+++ Supplied data

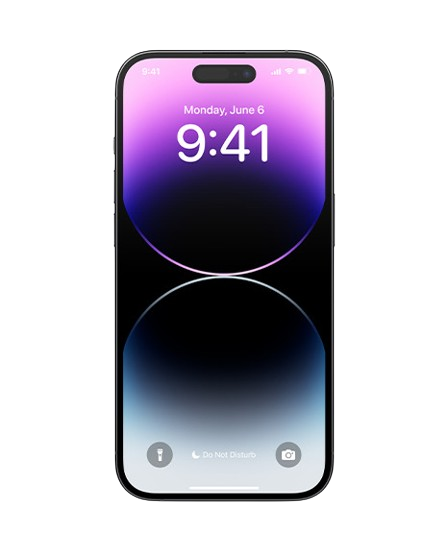
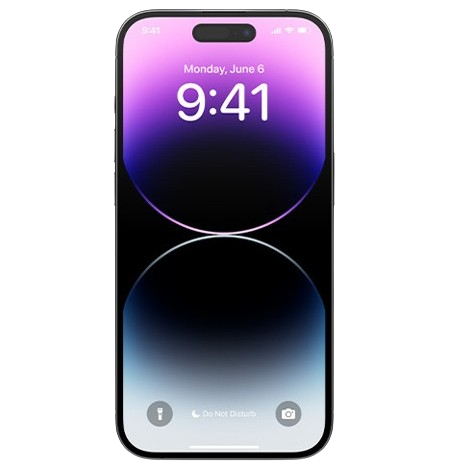
hero section finished

diff --git a/css/style.css b/css/style.css
@@ -69,9 +69,9 @@ img {
 /* CONTAINER */
 .container {
   width: 100%;
-  max-width: 1146px;
-  padding-left: 16px;
-  padding-right: 16px;
+  max-width: 1194px;
+  padding-left: 40px;
+  padding-right: 40px;
   margin-left: auto;
   margin-right: auto;
 }
@@ -155,9 +155,7 @@ img {
 .button:active {
   opacity: 0.6;
 }
-.hero__button {
-  margin-bottom: 50px;
-}
+
 .site-header-hero-wrapper {
   padding-top: 56px;
   background-color: var(--dark-purple);
@@ -189,4 +187,47 @@ img {
   max-width: 635px;
   margin-bottom: 36px;
   margin-top: 0;
+  font-weight: 600;
+}
+
+.hero__img{
+ display: block;
+}
+.hero__button {
+  margin-bottom: 50px;
+}
+
+/* media queries */
+@media only screen and (max-width: 768px) {
+   .site-header-hero-wrapper{
+    padding-top: 36px;
+   }
+   .site-header__container{
+    margin-bottom: 60px;
+   }
+   .hero__heading{
+    font-size: 60px;
+    line-height: 1;
+    max-width: 465px;
+    margin-bottom: 40px;
+    text-align: center;
+   }
+  
+}
+
+@media only screen and (max-width: 500px) {
+  .container{
+    padding-left: 16px;
+    padding-right: 16px;
+  }
+  .site-header__container{
+    margin-bottom: 64px;
+  }
+  .hero__heading{
+    font-size: 50px;
+    max-width: 80%;
+  }
+  .hero__button{
+    margin-bottom: 60px;
+  }
 }

diff --git a/index.html b/index.html
@@ -25,7 +25,7 @@
             Data <span class="underline-text">tailored</span> to your needs
           </h1>
           <a class="hero__button button" href="#">Learn more</a>
-          <img src="./img/iphone.png" alt="iphone" />
+          <img class="hero__img" src="./img/iphone.png" alt="iphone" />
         </div>
       </div>
     </div>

++++++

» **To do**: No pictures should appear in the copy, and each record above is to be returned exactly.

» **Task response**:
hero section finished

diff --git a/css/style.css b/css/style.css
@@ -69,9 +69,9 @@ img {
 /* CONTAINER */
 .container {
   width: 100%;
-  max-width: 1146px;
-  padding-left: 16px;
-  padding-right: 16px;
+  max-width: 1194px;
+  padding-left: 40px;
+  padding-right: 40px;
   margin-left: auto;
   margin-right: auto;
 }
@@ -155,9 +155,7 @@ img {
 .button:active {
   opacity: 0.6;
 }
-.hero__button {
-  margin-bottom: 50px;
-}
+
 .site-header-hero-wrapper {
   padding-top: 56px;
   background-color: var(--dark-purple);
@@ -189,4 +187,47 @@ img {
   max-width: 635px;
   margin-bottom: 36px;
   margin-top: 0;
+  font-weight: 600;
+}
+
+.hero__img{
+ display: block;
+}
+.hero__button {
+  margin-bottom: 50px;
+}
+
+/* media queries */
+@media only screen and (max-width: 768px) {
+   .site-header-hero-wrapper{
+    padding-top: 36px;
+   }
+   .site-header__container{
+    margin-bottom: 60px;
+   }
+   .hero__heading{
+    font-size: 60px;
+    line-height: 1;
+    max-width: 465px;
+    margin-bottom: 40px;
+    text-align: center;
+   }
+  
+}
+
+@media only screen and (max-width: 500px) {
+  .container{
+    padding-left: 16px;
+    padding-right: 16px;
+  }
+  .site-header__container{
+    margin-bottom: 64px;
+  }
+  .hero__heading{
+    font-size: 50px;
+    max-width: 80%;
+  }
+  .hero__button{
+    margin-bottom: 60px;
+  }
 }

diff --git a/index.html b/index.html
@@ -25,7 +25,7 @@
             Data <span class="underline-text">tailored</span> to your needs
           </h1>
           <a class="hero__button button" href="#">Learn more</a>
-          <img src="./img/iphone.png" alt="iphone" />
+          <img class="hero__img" src="./img/iphone.png" alt="iphone" />
         </div>
       </div>
     </div>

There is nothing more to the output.